== TASK ITEM ==
Look through the data below, and copy each line that carries the word "ipynb".

[[ DATA open ]]

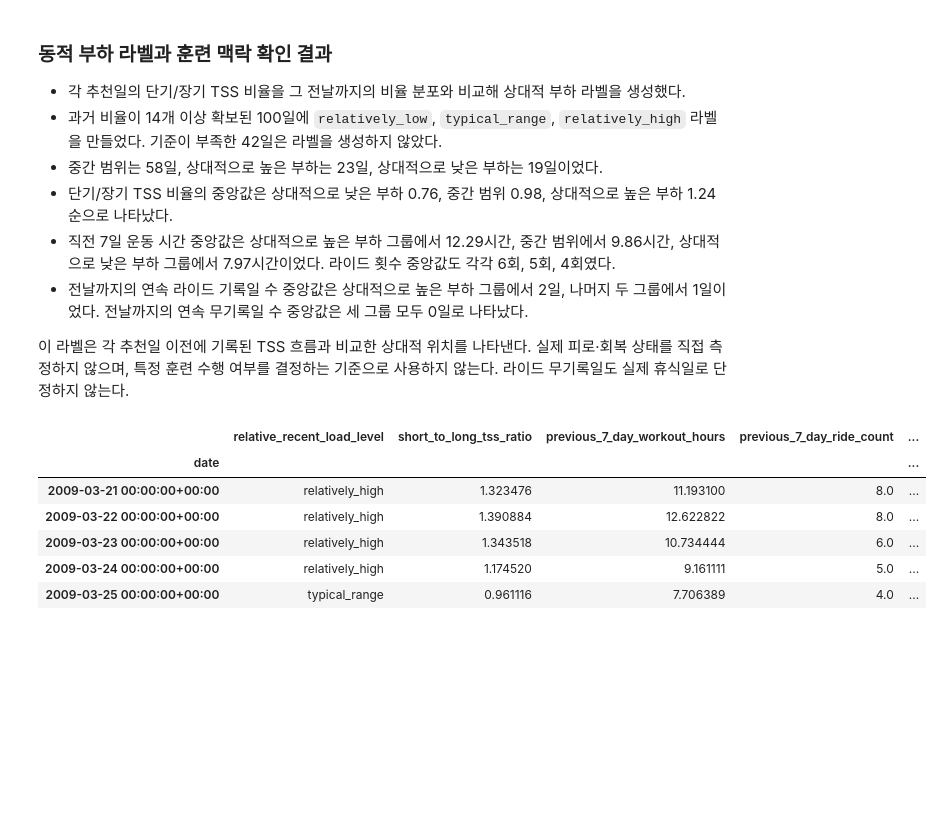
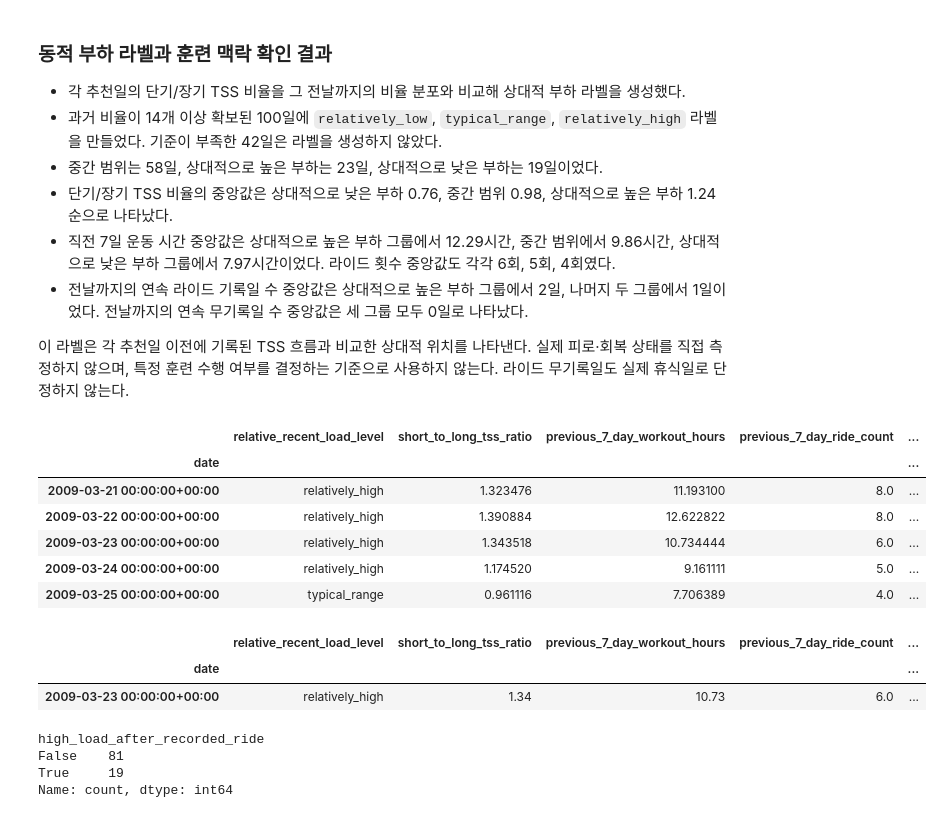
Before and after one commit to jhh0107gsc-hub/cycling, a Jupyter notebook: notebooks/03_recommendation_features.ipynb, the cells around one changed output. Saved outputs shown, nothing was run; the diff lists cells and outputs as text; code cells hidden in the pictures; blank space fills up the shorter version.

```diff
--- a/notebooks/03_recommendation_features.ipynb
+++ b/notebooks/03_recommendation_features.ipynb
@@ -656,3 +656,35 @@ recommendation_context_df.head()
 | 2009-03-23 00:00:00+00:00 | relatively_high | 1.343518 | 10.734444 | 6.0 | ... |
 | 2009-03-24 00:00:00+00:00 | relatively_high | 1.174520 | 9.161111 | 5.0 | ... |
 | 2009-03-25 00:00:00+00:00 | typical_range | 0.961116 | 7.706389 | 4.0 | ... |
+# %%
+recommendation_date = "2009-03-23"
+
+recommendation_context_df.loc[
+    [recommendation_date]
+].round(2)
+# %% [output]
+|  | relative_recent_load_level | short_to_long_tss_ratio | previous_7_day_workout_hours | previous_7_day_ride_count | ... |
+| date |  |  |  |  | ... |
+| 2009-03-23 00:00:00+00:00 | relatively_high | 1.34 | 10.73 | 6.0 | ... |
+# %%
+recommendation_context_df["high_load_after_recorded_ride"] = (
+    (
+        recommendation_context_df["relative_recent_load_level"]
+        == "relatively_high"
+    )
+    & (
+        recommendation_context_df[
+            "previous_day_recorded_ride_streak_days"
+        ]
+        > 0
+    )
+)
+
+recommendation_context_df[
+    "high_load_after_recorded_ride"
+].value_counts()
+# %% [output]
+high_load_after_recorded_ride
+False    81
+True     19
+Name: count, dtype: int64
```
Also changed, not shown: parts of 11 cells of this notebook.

[[ DATA closed ]]

== ANSWER BELOW ==
Before and after one commit to jhh0107gsc-hub/cycling, a Jupyter notebook: notebooks/03_recommendation_features.ipynb, the cells around one changed output. Saved outputs shown, nothing was run; the diff lists cells and outputs as text; code cells hidden in the pictures; blank space fills up the shorter version.
--- a/notebooks/03_recommendation_features.ipynb
+++ b/notebooks/03_recommendation_features.ipynb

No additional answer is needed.